One example: the vast majority of donor activity assumes the problem is largely known in advance – aid is siloed into education, health, infrastructure, governance etc, with calls from donors for different aid agencies/consultancies to bid for contracts. But PDIA works on the basis that you initially spend a lot of time helping local players clarify and understand the roots of a given problem, which may not look at all like what you start out with (you think the problem is poor quality education, but it turns out to be dodgy electricity or roads, or poor health among kids). Yet Aid doesn’t do agnosticism and finds it hard to hop between siloes. Tricky.
An even more fundamental challenge was raised in terms of systems thinking. The underlying model is of an external intervention into the status quo – the intervention is seen as external to the system that is being intervened in. That is questionable – donors may be only a minor perturbation of the system, in which case seeing them as separate may be a good approximation, but as soon as they start to have impact, they become part of it. Quite apart from the politics of meddling, there seems to be a fundamental contradiction in external interveners trying to understand/influence endogenous change as a separate thing from themselves.
So a purist might say ‘keep external roles to a minimum, aid donors stay away, and let local actors lead’. That has two massive flaws:
- Yes, some governments can fund some of the PDIA style work, but many can’t – if you buy the argument that aid is still needed in many countries, then is there a way to politically sterilize it, taking it away from all the dictates of donors? One option might be to channel it through third parties, like the UN or World Bank, but they are hardly politics-free either.
- PDIA-style approaches start with being invited in by someone senior in government, who wants to sort out a problem. But what about governments that don’t want to reform? Can donors tiptoe around the accusations of meddling in internal affairs and support critics, opponents and future leaders with different views? Is that where DDD meets civil society support?

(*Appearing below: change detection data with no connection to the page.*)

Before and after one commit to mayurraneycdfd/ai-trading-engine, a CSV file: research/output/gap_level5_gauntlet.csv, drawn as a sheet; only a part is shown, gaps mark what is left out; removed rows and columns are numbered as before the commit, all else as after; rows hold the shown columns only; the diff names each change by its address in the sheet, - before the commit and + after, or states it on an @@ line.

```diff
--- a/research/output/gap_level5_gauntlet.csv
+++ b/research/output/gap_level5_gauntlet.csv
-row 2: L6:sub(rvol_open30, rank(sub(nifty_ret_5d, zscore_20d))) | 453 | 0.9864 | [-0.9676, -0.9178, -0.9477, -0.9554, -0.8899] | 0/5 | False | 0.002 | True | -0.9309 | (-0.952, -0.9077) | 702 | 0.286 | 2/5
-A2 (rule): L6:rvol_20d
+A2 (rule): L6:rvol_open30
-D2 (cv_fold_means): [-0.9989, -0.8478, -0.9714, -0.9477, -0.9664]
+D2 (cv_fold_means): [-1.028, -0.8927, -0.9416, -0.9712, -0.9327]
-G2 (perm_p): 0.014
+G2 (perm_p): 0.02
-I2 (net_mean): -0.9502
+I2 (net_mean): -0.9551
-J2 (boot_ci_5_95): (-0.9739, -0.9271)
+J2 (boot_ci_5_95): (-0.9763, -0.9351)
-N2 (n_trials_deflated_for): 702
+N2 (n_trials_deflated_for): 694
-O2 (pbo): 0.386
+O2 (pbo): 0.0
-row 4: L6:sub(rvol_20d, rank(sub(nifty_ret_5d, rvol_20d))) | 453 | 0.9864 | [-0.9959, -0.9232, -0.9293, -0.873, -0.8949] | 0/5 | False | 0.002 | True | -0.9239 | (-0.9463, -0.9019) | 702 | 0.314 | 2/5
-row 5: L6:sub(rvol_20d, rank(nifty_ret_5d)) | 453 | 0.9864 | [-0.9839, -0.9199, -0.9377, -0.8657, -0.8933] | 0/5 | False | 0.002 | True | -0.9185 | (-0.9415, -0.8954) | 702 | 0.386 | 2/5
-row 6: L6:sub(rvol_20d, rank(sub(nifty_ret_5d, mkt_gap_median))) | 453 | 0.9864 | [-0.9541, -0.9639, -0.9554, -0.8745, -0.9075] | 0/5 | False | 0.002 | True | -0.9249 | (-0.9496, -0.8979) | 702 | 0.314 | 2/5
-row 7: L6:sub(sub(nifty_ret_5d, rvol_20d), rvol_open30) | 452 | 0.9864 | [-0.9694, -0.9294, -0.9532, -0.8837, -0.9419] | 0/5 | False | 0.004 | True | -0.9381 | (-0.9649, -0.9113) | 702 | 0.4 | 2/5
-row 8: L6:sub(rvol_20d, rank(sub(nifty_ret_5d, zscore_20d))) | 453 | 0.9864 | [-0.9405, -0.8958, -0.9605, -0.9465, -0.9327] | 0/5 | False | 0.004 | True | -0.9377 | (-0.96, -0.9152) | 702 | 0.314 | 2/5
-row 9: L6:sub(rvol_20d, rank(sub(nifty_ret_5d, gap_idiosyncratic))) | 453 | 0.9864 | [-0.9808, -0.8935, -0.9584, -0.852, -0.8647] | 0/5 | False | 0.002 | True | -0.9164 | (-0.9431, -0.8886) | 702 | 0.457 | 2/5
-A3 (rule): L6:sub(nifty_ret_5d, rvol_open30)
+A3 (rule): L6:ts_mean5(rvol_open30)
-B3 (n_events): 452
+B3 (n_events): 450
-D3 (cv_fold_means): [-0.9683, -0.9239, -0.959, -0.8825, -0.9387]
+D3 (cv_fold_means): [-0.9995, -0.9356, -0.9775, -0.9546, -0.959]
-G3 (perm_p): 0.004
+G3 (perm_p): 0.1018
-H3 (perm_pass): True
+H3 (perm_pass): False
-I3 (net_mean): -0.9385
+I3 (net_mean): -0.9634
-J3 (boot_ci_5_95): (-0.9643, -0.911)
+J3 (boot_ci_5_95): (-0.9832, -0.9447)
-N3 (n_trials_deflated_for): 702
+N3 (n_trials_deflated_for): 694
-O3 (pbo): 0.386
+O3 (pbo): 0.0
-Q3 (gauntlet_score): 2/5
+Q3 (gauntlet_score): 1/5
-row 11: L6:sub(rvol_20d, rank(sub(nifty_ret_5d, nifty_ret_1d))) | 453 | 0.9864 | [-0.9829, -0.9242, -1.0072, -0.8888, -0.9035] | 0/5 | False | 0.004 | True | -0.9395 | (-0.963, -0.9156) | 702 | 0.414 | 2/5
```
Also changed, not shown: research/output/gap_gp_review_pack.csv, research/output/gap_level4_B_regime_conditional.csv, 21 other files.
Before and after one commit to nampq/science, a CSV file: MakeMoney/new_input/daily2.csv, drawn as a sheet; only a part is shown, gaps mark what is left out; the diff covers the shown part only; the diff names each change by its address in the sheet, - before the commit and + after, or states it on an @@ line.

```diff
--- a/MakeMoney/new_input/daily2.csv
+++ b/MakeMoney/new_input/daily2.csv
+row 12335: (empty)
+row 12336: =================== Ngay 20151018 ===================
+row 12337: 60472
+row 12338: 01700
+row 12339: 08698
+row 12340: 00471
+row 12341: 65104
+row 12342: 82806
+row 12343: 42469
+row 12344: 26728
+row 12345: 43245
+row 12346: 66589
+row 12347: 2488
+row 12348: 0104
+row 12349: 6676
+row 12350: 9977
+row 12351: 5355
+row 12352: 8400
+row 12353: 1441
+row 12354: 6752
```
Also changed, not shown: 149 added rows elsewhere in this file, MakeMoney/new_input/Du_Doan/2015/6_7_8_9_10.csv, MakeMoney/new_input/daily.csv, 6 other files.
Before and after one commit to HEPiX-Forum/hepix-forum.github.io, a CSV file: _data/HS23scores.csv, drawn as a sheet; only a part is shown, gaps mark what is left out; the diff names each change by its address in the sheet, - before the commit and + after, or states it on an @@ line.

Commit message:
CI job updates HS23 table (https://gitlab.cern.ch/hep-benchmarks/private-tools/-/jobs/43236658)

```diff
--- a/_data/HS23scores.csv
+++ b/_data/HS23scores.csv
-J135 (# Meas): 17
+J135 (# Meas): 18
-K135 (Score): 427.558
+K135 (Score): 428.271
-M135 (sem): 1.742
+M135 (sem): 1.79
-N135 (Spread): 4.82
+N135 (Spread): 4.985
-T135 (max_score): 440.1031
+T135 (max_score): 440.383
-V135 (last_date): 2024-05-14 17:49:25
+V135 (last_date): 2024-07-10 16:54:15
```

In other words, a good seminar, that left me with lots of questions to ponder.